The first snowstorm dumped so much snow that I actually pulled my snowmobile out of the shop and sledded over to the farm to do morning chores. It even got cold enough at night to freeze all of the outside hydrants so that I was forced to bucket water from the farm house across the farm to the pigs and chickens. A couple days later I was harvesting garden produce for Thanksgiving dinner and it took a whole 15 minutes searching through the snow and wild dill to find the remaining 5 feet of carrots in their row!

We are working out scenarios for what crops we want to grow next year. We know that we cannot grow durum wheat for many years to come because of the levels of disease that are now in our soil from this year. We are attempting to market this years durum as well and it is so full of disease we are having trouble. The disease came from having over 20 inches of rain fall during the growing season. This year we got delt one bad card after another when it came to weather and we will feel the effects for years to come.



Since our harvest was ended early we have moved onto all the other tasks on the endless list of farm jobs. This morning we sorted calves and ivermect’d the cows.

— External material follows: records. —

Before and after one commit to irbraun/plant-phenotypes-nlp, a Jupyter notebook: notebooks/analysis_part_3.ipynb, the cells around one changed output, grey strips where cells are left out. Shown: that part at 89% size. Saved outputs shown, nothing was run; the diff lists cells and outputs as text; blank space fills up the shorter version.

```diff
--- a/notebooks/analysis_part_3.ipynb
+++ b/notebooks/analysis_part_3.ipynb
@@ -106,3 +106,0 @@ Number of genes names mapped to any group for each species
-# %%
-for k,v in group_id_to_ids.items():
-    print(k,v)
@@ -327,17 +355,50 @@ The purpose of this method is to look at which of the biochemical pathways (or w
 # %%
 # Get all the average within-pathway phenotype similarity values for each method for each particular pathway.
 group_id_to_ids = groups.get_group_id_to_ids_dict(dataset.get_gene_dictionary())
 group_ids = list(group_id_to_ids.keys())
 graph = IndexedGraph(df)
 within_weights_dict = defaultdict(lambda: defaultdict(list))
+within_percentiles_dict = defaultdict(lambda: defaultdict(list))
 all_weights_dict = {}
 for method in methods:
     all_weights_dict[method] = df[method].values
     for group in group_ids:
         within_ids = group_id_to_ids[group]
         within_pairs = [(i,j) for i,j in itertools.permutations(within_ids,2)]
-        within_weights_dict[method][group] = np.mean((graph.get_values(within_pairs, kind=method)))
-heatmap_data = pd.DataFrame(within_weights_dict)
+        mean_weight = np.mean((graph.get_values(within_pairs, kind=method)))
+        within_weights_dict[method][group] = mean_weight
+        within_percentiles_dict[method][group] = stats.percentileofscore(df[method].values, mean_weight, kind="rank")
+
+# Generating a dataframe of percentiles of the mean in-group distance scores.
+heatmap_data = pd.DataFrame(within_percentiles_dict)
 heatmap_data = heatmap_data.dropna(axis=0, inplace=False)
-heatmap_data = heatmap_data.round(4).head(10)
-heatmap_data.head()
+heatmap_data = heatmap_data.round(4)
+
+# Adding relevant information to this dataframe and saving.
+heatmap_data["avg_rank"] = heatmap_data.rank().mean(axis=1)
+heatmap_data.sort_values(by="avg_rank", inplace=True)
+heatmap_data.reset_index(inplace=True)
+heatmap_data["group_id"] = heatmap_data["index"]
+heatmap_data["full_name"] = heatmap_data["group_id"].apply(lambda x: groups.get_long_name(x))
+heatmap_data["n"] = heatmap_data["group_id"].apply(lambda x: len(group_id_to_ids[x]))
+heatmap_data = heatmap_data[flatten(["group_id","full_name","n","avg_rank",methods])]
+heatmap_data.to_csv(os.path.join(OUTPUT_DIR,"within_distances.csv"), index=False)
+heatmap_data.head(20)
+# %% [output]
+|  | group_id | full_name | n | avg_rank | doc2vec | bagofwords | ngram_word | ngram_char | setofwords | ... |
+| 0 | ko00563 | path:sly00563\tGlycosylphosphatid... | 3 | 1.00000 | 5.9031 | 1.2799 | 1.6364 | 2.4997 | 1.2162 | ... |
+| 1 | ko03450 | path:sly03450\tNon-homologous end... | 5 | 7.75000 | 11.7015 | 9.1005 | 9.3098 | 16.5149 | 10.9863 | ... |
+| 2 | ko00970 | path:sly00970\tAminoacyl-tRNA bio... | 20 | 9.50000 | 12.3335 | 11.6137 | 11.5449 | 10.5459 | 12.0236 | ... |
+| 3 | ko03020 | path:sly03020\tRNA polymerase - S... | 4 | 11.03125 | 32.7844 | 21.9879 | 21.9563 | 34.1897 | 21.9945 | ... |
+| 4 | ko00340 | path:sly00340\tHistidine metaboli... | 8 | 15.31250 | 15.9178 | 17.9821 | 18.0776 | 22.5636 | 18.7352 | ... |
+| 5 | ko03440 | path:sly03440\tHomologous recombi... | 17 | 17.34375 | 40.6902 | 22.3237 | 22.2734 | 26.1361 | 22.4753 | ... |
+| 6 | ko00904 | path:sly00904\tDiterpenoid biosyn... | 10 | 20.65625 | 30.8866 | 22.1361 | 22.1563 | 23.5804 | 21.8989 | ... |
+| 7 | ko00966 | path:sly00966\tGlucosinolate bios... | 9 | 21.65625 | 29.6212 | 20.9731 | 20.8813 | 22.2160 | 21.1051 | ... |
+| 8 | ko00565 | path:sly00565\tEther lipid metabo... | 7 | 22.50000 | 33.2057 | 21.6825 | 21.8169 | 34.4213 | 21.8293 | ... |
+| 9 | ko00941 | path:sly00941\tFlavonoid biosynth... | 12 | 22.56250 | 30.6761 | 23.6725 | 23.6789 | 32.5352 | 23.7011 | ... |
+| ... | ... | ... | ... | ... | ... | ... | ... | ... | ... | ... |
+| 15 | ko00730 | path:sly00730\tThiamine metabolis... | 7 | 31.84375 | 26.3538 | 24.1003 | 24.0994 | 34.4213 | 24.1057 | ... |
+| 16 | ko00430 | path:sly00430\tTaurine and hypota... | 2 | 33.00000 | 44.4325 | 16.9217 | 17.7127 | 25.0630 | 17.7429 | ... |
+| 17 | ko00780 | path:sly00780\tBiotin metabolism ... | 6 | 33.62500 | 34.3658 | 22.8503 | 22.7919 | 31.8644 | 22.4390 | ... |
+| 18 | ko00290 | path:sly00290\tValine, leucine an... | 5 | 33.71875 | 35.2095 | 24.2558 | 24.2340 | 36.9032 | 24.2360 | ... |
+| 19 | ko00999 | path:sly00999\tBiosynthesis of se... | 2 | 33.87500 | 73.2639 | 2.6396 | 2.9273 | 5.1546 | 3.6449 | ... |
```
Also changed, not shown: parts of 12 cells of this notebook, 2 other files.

Ivemectin is a type of medication used to protect cattle and other animals from parasites like worms and lice. Our corrals need a lot of work as well and we need to figure out where all our critters are going to winter so that they all have access to shelter. I think we are in for a wild winter! We still need to get all of our bales out of the field and if we go in when its frozen the twines will break as they are frozen to the ground and when it warms up its to muddy to be in the field 😫 Tomorrow we are supposed to be roofing one of our quanset’s so wish us luck that weather cooperates with us for once and no one gets blown away 😉



I want to wish everyone else still working on #harvest16 a safe, productive and fruitful harvest ❤️



Well Mother Nature you have delt us a devastating blow. This was the year we thought we might get ahead, but I guess that’s farming isn’t it. Hail, tropical monsoon rain and wind. We will be lucky if we have enough peas to use as seed. Most or our pea crop is laying in the wet ground and the peas still in pods are cracked so as soon as we touch them with a combine they will shell out into the field. Our spring wheat is gone, durum and barley are hurt and we won’t know the extent of their damage until we go to harvest. Our lentils are laying on the ground and a lot have shelled out. It’s going to be very hard to combine them and if it doesn’t stop raining they may just rot where they lay before we can get to them. I would cry if it would make a difference.

I am not writing this because I am looking for sympathy. I am writing this because I want people to be aware of the heartbreak and the fragile existence of farming. Our entire crops existence is dependant on well timed weather. Not enough rain after seeding or through the summer and we watch our crops wither and die. Get enough rain when it’s needed but it doesn’t stop for harvest and we sit and watch our crops start to be adversely effected or rot in the fields. One 10 minute hail storm can wipe out our entire crop, we call it the white harvester. We farm because it is a calling, it’s a lifestyle choice and for us it’s not a job. Farming is all consuming, never ending hours in all weather conditions, it involves family sacrifice and sometimes complete heartache and devastation.

5 out of the last 6 years we have been hailed out and you know what, it hurts just as much each time. We will keep farming because it is who we are but one year it would sure be nice to catch a break and get a head.